File Photo: Owen Ela
mxdwn: What was the music scene in Sweden like when you were coming up?
Dennis Lyxzén: I got into punk rock a very long time ago. When I got into punk it was completely dead — it was the uncoolest thing that you could be into. It was around 1987 and a period of time when no one was punk; no one was into punk. The closest thing that people liked were The Cure, but there was really nothing going on. Then in the ’90s Refused started to take off. The hardcore scene in Sweden was pretty huge considering how small a country it is. From there on in, the last 15 years it has been fluctuating up and down. There is a pretty solid underground DIY punk and hardcore scene. It’s not huge but its there. There are some good bands coming out of Sweden at the moment.
mxdwn: Unfortunately in America, we don’t get to see a lot of the Swedish underground hardcore and punk scene…
Lyxzén: There are a few bands that make it over there sometimes, but it’s just very DIY. I live in a small town in the north of Sweden — like 120,000 people live in the area. In 1995, Refused had to get a new practice space. It was a big underground basement kind of thing and we had a room there with a bunch of practice spaces that still exists. I actually practiced in that room until about two years ago. That room, just our room, not the basement, but just that room, for the past 20 years at least 10 bands have toured America that have played in our practice room. Which is pretty fucking impressive in a city with 120,000 people. Most of it has been very DIY punk-style tours, but it is doable.
mxdwn: That sense of community within the rock scene in an area has been going away since the onset of the internet..
Lyxzén: It still exists… It’s interesting because if you play alternative rock, within the widest definition of what that is, and if you play pop music it’s really hard to tour at all if you don’t reach a certain level. But the little DIY, shitty punk band with two 7″ records, you can tour the world.

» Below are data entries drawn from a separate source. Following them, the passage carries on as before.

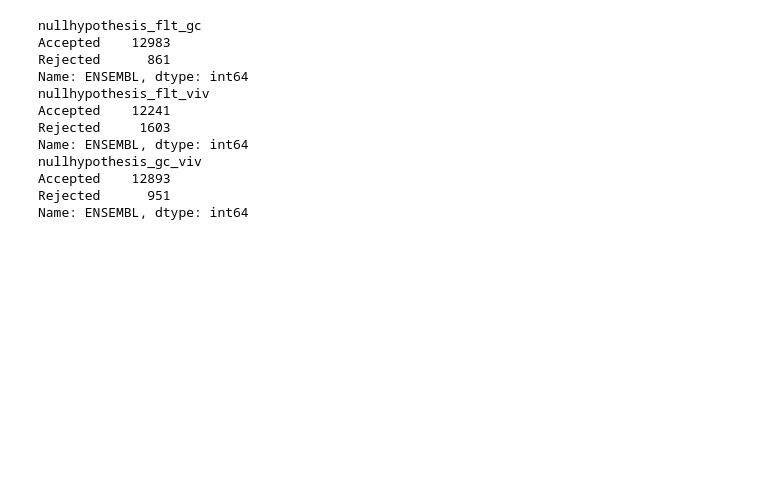
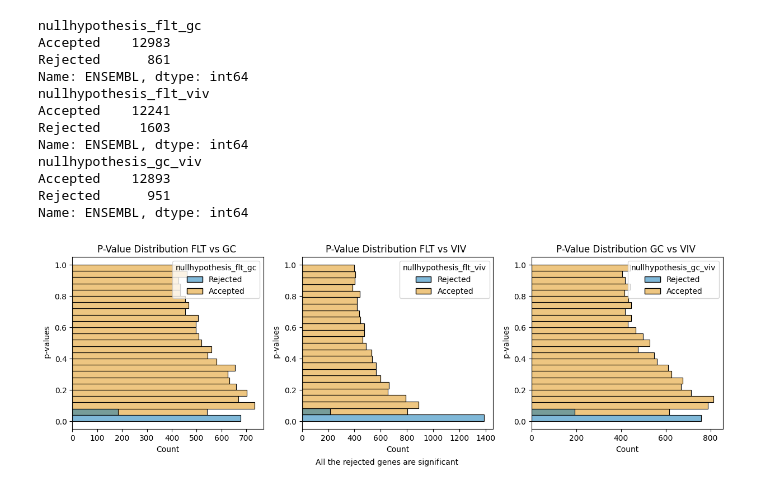
Before and after one commit to Ishtikaa/DGE-analysis-in-microgravity-for-biomarkers-of-muscle-atrophy, a Jupyter notebook: dge.ipynb, the cells around one changed output. Cells and saved outputs as stored; diff of their text form; code cells hidden in the pictures; blank space fills up the shorter version.

Commit message:
p value plot edl

```diff
--- a/dge.ipynb
+++ b/dge.ipynb
@@ -548,3 +548,22 @@ nullhypothesis_gc_viv
 Accepted    12893
 Rejected      951
 Name: ENSEMBL, dtype: int64
+# %%
+#Plotting p-values obtained from t-test for the 3 conditions
+plt.figure(figsize=(15,4))
+plt.subplot(1,3,1)
+sns.histplot( y= edl_filtered['pvalue_flt_gc'], hue= edl_filtered['nullhypothesis_flt_gc'], palette='colorblind')
+plt.ylabel(" p-values")
+plt.title("P-Value Distribution FLT vs GC ")
+plt.subplot(1,3,2)
+sns.histplot( y= edl_filtered['pvalue_flt_viv'], hue= edl_filtered['nullhypothesis_flt_viv'], palette='colorblind')
+plt.ylabel(" p-values")
+plt.title("P-Value Distribution FLT vs VIV ")
+plt.subplot(1,3,3)
+sns.histplot( y= edl_filtered['pvalue_gc_viv'], hue= edl_filtered['nullhypothesis_gc_viv'], palette='colorblind')
+plt.ylabel(" p-values")
+plt.title("P-Value Distribution GC vs VIV ")
+plt.figtext(0.5, -0.05, "All the rejected genes are significant", ha="center", fontsize=10)
+plt.show()
+# %% [output]
+[figure, added]
```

It has that community building, it’s one of the few scenes where that is a possibility, where there is still a network that has been around for the past 30-plus years.
We have a small punk house in our town, and we get international touring bands here at least two or three times a month. Keep in mind that they are not all great, some of them are really shitty, but they get out here and they play shows and it’s pretty great that that is a thing. Because few youth cultures have that ability, and it’s something that has always been pretty powerful about punk rock. It has that sense of community. I mean, no one makes any money. And people are dead broke, but they still do it cause they get to travel the world. It’s not a bad thing.
File Photo: Raymond Flotat
mxdwn: INVSN formed in the early 2000s under a different band name, how did the band end up coming together.
Lyxzén: I began a solo project called The Lost Patrol. Refused had just broken up and I wanted to do something a little different so I got a bunch of friends together and formed a band. It was inherently a solo project, but turned into a very communal sort of thing. Then a few years later in 2002-2003, I did another Lost Patrol record. [It was] a bit on the folksy side; it’s not great, but just one of those things where I wanted to write music. I had 19 of my friends play on the record — like everyone I knew.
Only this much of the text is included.